-- TASK OBJECTIVE --
Below are some records. How many of their lines contain the string "edgebar"? Give the number only.

[[ EXTRACTED INFORMATION, beginning ]]

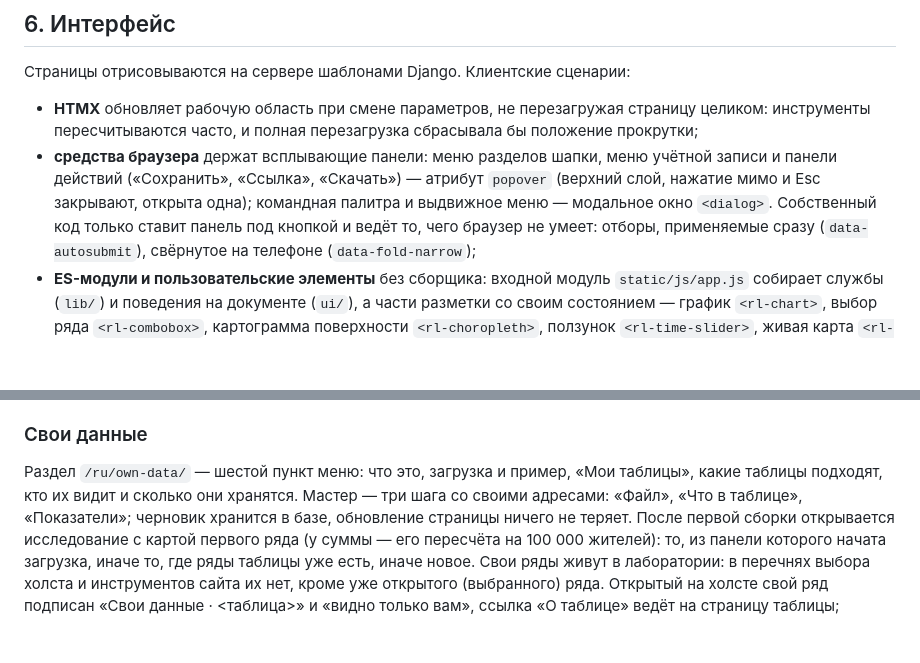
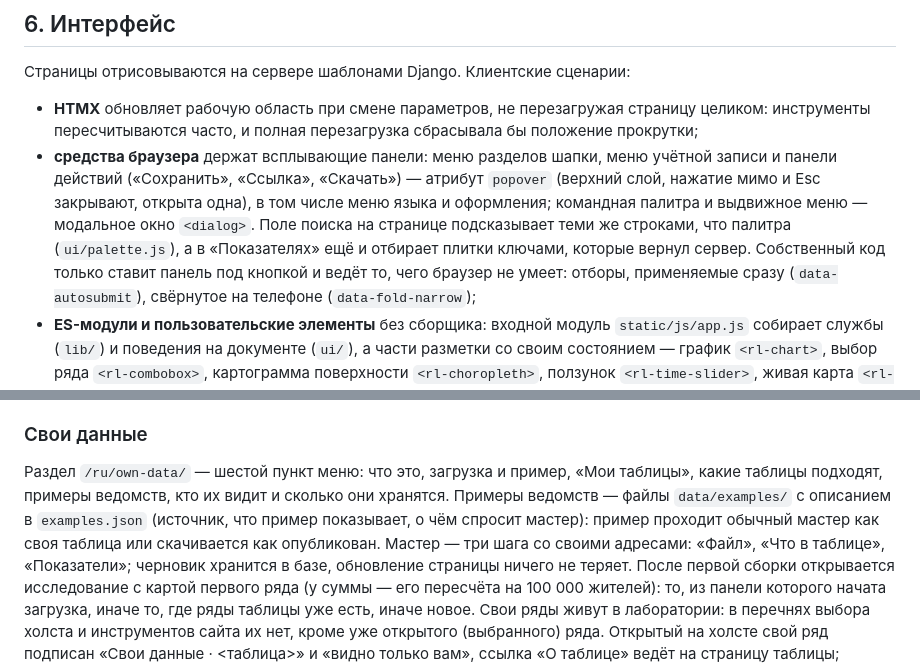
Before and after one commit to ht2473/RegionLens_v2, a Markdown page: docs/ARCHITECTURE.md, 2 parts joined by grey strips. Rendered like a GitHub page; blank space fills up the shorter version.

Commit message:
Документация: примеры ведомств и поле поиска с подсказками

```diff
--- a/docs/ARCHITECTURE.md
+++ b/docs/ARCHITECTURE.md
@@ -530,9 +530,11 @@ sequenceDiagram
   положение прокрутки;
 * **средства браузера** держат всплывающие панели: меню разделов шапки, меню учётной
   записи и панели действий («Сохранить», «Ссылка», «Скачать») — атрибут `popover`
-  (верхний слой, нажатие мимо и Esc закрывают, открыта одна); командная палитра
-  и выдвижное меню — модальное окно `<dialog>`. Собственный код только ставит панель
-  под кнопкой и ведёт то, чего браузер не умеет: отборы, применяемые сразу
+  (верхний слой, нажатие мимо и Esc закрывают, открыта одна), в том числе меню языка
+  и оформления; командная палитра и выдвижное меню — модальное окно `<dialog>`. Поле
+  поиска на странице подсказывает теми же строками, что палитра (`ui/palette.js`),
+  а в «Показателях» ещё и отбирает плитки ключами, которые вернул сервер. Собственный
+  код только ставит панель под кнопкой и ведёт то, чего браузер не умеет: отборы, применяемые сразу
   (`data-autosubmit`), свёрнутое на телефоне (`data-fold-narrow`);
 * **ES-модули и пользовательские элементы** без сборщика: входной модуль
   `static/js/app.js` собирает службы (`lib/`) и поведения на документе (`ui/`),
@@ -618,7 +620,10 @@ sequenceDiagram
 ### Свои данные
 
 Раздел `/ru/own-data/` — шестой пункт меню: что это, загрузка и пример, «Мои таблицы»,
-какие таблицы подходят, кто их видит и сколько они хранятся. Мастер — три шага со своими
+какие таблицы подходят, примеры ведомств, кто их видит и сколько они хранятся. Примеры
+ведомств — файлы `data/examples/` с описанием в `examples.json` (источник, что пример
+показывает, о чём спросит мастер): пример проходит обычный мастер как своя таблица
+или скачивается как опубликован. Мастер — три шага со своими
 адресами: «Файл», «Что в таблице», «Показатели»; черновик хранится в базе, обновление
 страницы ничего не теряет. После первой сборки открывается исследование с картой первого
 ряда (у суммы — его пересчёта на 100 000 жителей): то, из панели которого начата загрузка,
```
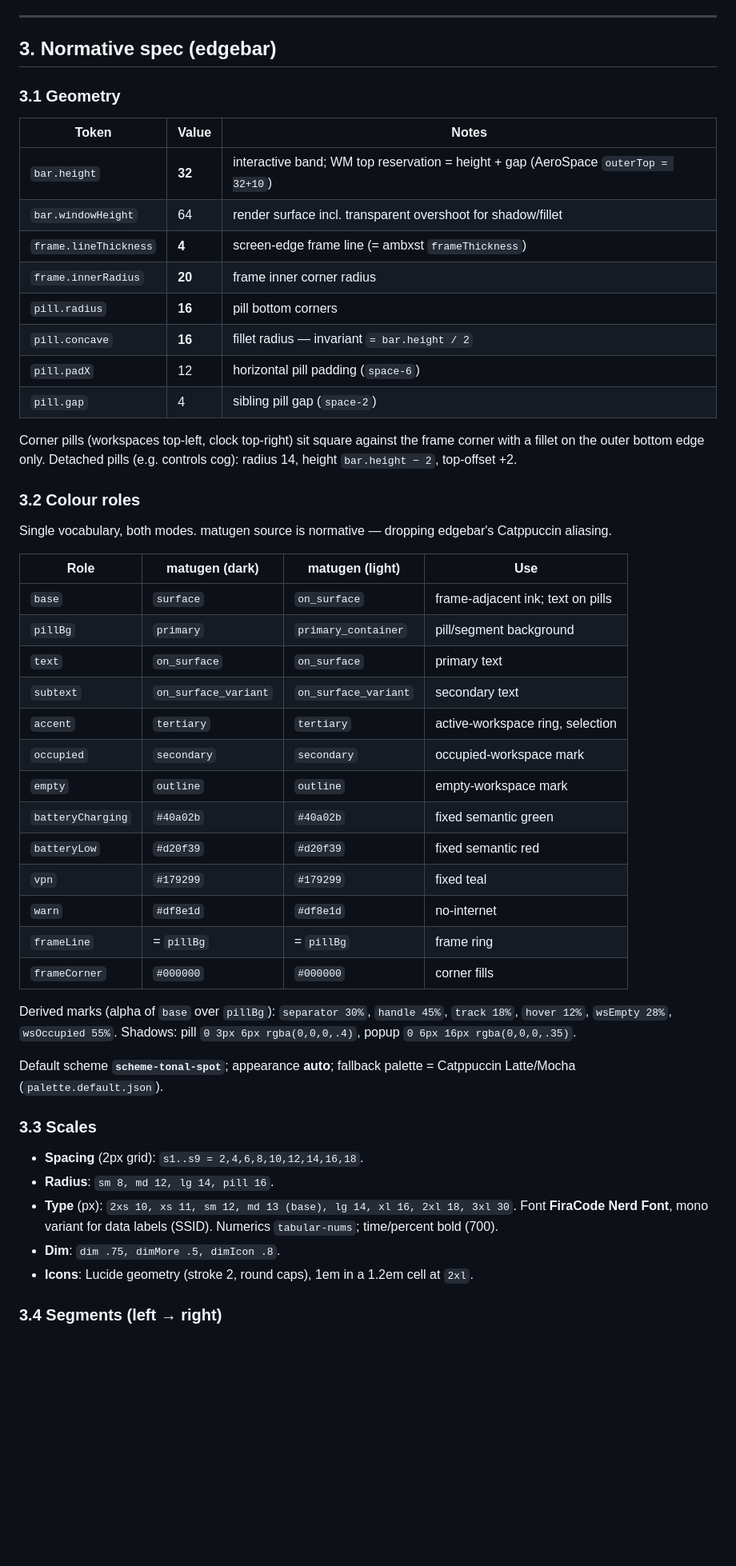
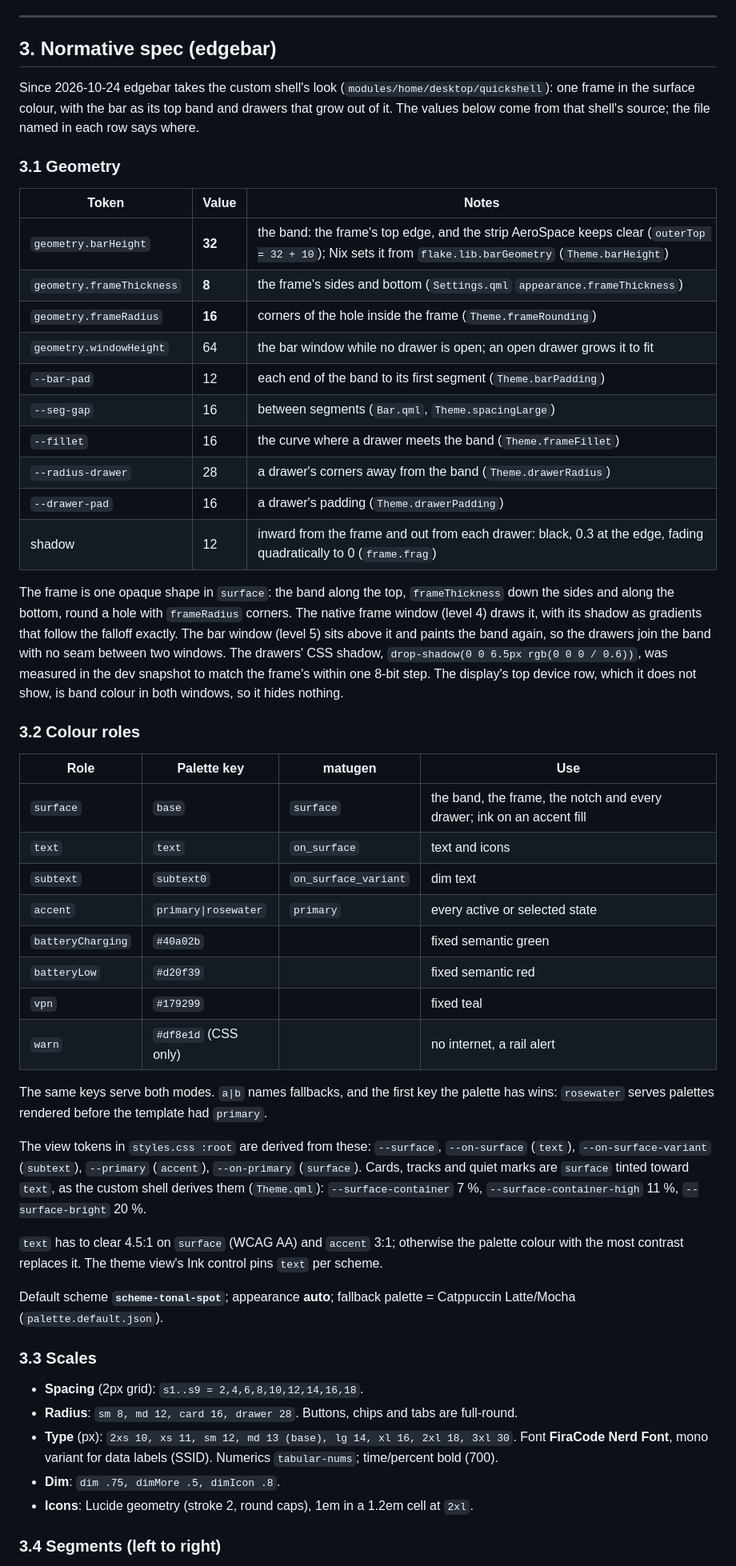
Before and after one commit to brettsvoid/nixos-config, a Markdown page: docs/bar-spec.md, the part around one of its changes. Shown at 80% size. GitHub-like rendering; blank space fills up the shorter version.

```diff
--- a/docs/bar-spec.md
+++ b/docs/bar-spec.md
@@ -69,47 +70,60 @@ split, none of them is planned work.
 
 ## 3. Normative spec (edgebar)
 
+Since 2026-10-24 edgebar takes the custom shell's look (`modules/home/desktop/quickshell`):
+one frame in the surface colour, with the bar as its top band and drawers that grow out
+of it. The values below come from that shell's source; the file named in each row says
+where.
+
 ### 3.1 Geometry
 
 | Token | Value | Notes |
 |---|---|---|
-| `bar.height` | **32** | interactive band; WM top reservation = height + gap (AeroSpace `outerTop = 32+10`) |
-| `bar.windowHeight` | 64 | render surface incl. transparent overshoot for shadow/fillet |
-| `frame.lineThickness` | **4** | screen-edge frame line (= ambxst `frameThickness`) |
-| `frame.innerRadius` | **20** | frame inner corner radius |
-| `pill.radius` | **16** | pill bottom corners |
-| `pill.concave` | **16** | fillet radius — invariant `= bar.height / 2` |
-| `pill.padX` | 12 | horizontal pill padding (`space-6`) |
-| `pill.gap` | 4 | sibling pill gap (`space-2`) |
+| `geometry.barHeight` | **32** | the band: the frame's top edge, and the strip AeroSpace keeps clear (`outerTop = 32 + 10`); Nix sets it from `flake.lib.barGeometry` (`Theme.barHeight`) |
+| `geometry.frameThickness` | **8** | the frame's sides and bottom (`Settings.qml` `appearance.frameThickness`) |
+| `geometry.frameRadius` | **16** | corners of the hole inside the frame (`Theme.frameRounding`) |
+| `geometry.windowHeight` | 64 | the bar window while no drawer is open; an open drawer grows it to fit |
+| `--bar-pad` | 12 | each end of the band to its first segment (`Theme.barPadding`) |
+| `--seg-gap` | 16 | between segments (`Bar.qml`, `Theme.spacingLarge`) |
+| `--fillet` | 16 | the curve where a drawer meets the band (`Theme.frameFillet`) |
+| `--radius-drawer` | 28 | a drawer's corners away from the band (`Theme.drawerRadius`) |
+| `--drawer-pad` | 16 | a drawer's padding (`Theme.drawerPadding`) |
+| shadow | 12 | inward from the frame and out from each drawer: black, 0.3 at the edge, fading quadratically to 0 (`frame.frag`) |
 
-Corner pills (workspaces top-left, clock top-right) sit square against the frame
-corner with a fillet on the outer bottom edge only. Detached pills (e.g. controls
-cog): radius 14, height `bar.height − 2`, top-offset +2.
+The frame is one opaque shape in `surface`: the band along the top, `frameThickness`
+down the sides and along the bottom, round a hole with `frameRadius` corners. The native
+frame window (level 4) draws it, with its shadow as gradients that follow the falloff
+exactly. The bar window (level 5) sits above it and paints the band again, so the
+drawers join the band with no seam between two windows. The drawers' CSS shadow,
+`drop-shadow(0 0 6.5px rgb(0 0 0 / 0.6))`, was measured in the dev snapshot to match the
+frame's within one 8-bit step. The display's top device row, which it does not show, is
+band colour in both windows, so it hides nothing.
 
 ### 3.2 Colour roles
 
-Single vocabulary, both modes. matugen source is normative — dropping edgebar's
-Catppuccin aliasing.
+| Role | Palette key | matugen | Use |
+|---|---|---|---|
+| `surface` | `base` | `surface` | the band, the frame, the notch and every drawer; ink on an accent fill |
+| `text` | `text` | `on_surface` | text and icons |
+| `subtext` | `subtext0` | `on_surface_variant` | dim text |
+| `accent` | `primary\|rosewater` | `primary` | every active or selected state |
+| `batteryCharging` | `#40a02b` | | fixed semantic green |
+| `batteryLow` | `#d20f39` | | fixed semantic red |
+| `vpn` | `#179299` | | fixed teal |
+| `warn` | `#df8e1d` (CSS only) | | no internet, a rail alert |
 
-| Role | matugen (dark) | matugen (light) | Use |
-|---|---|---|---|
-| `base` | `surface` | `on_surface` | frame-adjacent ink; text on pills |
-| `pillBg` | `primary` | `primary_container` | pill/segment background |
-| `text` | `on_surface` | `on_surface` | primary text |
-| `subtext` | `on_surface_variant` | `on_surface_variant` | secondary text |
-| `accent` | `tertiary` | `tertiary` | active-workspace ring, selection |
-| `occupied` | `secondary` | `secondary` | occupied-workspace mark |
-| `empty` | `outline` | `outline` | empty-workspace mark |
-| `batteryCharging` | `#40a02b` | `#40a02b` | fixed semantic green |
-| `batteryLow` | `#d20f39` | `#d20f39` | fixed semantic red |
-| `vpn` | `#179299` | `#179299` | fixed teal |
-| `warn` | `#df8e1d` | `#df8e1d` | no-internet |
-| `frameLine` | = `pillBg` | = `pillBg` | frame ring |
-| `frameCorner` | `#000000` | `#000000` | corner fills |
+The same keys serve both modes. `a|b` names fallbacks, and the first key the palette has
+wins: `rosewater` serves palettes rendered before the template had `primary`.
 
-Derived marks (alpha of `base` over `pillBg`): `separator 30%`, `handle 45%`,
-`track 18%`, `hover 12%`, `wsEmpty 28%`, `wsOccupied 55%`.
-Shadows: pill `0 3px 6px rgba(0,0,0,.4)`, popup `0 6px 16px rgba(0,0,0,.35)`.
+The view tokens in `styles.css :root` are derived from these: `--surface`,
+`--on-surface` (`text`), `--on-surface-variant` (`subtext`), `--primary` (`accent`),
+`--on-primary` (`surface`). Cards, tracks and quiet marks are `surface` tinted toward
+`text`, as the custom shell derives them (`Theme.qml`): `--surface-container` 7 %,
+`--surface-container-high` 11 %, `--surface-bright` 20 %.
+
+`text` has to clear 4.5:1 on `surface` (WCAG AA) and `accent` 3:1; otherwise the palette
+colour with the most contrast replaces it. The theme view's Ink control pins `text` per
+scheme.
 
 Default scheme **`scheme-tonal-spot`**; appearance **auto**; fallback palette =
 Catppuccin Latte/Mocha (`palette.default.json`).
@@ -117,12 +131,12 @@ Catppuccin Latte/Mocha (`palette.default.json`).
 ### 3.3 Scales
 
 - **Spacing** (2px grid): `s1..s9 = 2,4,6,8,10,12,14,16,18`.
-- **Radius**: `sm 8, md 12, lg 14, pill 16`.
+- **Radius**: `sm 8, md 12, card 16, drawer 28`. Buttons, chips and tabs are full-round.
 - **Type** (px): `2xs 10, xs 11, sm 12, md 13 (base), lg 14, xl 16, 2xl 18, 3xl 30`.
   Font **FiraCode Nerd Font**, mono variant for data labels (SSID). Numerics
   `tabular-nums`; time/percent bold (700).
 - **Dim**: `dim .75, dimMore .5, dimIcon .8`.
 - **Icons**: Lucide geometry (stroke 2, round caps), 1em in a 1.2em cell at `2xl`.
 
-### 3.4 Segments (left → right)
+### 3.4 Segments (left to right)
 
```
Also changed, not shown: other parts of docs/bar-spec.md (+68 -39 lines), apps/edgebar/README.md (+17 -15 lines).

[[ EXTRACTED INFORMATION, end ]]

-- SOLUTION FOR THIS EXERCISE --
4